--- START ---

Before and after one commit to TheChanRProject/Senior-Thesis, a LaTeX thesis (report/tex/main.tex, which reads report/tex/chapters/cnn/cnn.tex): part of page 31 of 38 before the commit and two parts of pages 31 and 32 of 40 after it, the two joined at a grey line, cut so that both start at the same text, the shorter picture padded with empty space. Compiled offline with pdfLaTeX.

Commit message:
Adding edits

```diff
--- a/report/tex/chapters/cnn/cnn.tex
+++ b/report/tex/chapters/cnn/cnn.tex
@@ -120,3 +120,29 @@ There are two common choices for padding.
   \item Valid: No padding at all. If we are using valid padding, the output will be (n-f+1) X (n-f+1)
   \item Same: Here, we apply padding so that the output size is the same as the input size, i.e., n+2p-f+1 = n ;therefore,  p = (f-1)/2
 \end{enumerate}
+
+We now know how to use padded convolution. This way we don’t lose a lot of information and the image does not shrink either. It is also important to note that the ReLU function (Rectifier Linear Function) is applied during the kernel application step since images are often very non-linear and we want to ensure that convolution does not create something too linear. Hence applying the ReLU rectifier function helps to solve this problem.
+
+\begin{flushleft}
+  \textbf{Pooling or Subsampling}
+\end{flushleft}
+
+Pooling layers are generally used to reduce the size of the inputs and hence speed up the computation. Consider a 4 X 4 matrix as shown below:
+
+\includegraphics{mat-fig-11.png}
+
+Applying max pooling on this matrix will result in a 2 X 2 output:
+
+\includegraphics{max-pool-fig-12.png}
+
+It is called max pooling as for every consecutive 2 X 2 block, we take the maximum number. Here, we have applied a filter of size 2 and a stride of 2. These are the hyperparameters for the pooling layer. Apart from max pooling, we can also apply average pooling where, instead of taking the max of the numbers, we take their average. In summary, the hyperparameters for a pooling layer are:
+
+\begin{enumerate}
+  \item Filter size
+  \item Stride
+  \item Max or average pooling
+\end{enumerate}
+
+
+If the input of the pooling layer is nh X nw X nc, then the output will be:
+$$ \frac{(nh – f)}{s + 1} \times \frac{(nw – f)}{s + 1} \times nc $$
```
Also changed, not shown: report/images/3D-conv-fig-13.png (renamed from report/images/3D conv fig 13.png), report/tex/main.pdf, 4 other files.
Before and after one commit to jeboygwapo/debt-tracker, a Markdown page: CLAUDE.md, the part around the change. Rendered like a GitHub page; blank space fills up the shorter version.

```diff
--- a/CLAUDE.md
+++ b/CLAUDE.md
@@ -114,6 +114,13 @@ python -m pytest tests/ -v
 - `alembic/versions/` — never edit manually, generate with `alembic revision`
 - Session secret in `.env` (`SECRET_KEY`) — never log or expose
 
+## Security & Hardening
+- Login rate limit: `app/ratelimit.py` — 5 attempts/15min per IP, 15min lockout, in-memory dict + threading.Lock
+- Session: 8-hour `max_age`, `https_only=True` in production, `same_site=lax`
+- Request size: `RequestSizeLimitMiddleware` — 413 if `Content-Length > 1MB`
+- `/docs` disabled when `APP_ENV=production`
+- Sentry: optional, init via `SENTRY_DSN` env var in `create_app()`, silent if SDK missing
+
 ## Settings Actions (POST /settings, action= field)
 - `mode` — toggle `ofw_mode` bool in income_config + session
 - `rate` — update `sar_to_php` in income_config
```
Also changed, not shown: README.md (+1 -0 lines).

--- END ---

## What is required
In the entries above, find each line with the word "will" and copy it.

## Written solution
   \item Valid: No padding at all. If we are using valid padding, the output will be (n-f+1) X (n-f+1)
+Applying max pooling on this matrix will result in a 2 X 2 output:
+If the input of the pooling layer is nh X nw X nc, then the output will be:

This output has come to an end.